WHAT IS EXPECTED: Go over the listing below line by line, and return each one holding the string "WebContent".

==== ENTRIES PROVIDED ====

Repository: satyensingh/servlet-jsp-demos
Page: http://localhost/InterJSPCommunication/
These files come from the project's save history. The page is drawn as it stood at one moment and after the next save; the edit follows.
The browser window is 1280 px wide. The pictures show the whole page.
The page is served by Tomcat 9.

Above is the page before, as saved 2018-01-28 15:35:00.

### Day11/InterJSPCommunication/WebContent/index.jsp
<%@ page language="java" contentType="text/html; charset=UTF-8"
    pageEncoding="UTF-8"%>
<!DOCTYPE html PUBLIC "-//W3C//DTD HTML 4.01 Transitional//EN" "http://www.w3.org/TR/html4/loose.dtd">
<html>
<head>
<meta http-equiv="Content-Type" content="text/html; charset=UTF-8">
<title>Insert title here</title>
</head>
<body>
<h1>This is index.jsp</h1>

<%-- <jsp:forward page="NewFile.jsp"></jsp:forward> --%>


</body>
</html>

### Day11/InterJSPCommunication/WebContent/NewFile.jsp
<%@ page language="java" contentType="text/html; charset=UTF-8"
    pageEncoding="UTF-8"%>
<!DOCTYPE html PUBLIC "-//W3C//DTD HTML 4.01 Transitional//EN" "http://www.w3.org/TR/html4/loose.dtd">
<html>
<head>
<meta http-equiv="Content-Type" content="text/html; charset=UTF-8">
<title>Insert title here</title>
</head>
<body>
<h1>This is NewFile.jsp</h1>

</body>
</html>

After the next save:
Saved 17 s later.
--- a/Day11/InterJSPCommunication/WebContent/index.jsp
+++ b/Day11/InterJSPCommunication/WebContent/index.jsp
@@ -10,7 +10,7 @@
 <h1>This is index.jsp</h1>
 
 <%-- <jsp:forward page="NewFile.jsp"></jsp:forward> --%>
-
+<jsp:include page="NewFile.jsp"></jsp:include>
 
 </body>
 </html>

====

RESULT BELOW:
### Day11/InterJSPCommunication/WebContent/index.jsp
### Day11/InterJSPCommunication/WebContent/NewFile.jsp
--- a/Day11/InterJSPCommunication/WebContent/index.jsp
+++ b/Day11/InterJSPCommunication/WebContent/index.jsp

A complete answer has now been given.